+++ PROVIDED DATA

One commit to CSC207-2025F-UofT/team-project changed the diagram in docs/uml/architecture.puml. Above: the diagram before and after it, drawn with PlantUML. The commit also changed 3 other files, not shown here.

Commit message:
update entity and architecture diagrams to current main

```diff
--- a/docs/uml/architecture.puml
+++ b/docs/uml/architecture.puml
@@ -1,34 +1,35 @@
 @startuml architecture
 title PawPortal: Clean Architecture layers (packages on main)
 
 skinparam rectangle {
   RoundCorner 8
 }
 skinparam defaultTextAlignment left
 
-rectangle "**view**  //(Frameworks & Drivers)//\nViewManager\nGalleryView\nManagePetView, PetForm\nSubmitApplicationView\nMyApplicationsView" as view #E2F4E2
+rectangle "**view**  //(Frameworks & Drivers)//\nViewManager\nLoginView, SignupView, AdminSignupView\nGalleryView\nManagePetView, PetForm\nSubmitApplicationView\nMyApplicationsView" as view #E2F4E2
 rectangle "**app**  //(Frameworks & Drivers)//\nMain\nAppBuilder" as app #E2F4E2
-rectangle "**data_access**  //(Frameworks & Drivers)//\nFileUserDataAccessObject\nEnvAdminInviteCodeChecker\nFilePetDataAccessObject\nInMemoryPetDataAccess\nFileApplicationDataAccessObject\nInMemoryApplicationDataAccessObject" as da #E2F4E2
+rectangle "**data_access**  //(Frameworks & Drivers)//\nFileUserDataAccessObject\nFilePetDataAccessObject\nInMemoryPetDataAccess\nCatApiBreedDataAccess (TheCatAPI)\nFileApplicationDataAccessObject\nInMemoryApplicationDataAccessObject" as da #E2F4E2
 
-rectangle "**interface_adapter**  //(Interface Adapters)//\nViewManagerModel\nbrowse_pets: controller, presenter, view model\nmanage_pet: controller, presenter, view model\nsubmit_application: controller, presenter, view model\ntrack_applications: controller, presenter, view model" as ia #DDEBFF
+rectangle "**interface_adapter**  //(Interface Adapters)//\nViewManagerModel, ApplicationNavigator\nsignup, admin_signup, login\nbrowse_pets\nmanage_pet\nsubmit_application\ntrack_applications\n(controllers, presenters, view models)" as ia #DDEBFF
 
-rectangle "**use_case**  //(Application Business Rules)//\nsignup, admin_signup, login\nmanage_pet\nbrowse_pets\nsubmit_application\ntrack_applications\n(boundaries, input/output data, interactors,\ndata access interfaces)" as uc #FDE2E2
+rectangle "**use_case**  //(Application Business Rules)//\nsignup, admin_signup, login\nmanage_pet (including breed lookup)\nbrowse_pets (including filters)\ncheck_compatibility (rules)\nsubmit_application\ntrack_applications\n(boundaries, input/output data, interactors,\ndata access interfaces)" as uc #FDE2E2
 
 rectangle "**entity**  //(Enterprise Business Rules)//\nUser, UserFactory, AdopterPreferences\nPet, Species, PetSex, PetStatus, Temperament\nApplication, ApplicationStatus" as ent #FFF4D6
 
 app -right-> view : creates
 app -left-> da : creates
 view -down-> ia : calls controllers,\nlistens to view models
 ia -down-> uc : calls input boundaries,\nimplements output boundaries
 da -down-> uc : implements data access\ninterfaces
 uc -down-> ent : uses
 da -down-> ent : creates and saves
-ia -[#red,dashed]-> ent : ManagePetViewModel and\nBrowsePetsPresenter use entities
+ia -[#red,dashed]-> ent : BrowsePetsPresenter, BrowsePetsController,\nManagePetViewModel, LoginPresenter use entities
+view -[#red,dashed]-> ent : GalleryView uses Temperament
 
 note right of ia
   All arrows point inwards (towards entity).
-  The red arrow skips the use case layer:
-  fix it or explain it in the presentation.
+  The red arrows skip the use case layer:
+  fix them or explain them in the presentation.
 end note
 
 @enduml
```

++++++

*WHAT YOU SHOULD DO*
From the data above, copy each line exactly.

*TASK ANSWER*
One commit to CSC207-2025F-UofT/team-project changed the diagram in docs/uml/architecture.puml. Above: the diagram before and after it, drawn with PlantUML. The commit also changed 3 other files, not shown here.

Commit message:
update entity and architecture diagrams to current main

```diff
--- a/docs/uml/architecture.puml
+++ b/docs/uml/architecture.puml
@@ -1,34 +1,35 @@
 @startuml architecture
 title PawPortal: Clean Architecture layers (packages on main)
 
 skinparam rectangle {
   RoundCorner 8
 }
 skinparam defaultTextAlignment left
 
-rectangle "**view**  //(Frameworks & Drivers)//\nViewManager\nGalleryView\nManagePetView, PetForm\nSubmitApplicationView\nMyApplicationsView" as view #E2F4E2
+rectangle "**view**  //(Frameworks & Drivers)//\nViewManager\nLoginView, SignupView, AdminSignupView\nGalleryView\nManagePetView, PetForm\nSubmitApplicationView\nMyApplicationsView" as view #E2F4E2
 rectangle "**app**  //(Frameworks & Drivers)//\nMain\nAppBuilder" as app #E2F4E2
-rectangle "**data_access**  //(Frameworks & Drivers)//\nFileUserDataAccessObject\nEnvAdminInviteCodeChecker\nFilePetDataAccessObject\nInMemoryPetDataAccess\nFileApplicationDataAccessObject\nInMemoryApplicationDataAccessObject" as da #E2F4E2
+rectangle "**data_access**  //(Frameworks & Drivers)//\nFileUserDataAccessObject\nFilePetDataAccessObject\nInMemoryPetDataAccess\nCatApiBreedDataAccess (TheCatAPI)\nFileApplicationDataAccessObject\nInMemoryApplicationDataAccessObject" as da #E2F4E2
 
-rectangle "**interface_adapter**  //(Interface Adapters)//\nViewManagerModel\nbrowse_pets: controller, presenter, view model\nmanage_pet: controller, presenter, view model\nsubmit_application: controller, presenter, view model\ntrack_applications: controller, presenter, view model" as ia #DDEBFF
+rectangle "**interface_adapter**  //(Interface Adapters)//\nViewManagerModel, ApplicationNavigator\nsignup, admin_signup, login\nbrowse_pets\nmanage_pet\nsubmit_application\ntrack_applications\n(controllers, presenters, view models)" as ia #DDEBFF
 
-rectangle "**use_case**  //(Application Business Rules)//\nsignup, admin_signup, login\nmanage_pet\nbrowse_pets\nsubmit_application\ntrack_applications\n(boundaries, input/output data, interactors,\ndata access interfaces)" as uc #FDE2E2
+rectangle "**use_case**  //(Application Business Rules)//\nsignup, admin_signup, login\nmanage_pet (including breed lookup)\nbrowse_pets (including filters)\ncheck_compatibility (rules)\nsubmit_application\ntrack_applications\n(boundaries, input/output data, interactors,\ndata access interfaces)" as uc #FDE2E2
 
 rectangle "**entity**  //(Enterprise Business Rules)//\nUser, UserFactory, AdopterPreferences\nPet, Species, PetSex, PetStatus, Temperament\nApplication, ApplicationStatus" as ent #FFF4D6
 
 app -right-> view : creates
 app -left-> da : creates
 view -down-> ia : calls controllers,\nlistens to view models
 ia -down-> uc : calls input boundaries,\nimplements output boundaries
 da -down-> uc : implements data access\ninterfaces
 uc -down-> ent : uses
 da -down-> ent : creates and saves
-ia -[#red,dashed]-> ent : ManagePetViewModel and\nBrowsePetsPresenter use entities
+ia -[#red,dashed]-> ent : BrowsePetsPresenter, BrowsePetsController,\nManagePetViewModel, LoginPresenter use entities
+view -[#red,dashed]-> ent : GalleryView uses Temperament
 
 note right of ia
   All arrows point inwards (towards entity).
-  The red arrow skips the use case layer:
-  fix it or explain it in the presentation.
+  The red arrows skip the use case layer:
+  fix them or explain them in the presentation.
 end note
 
 @enduml
```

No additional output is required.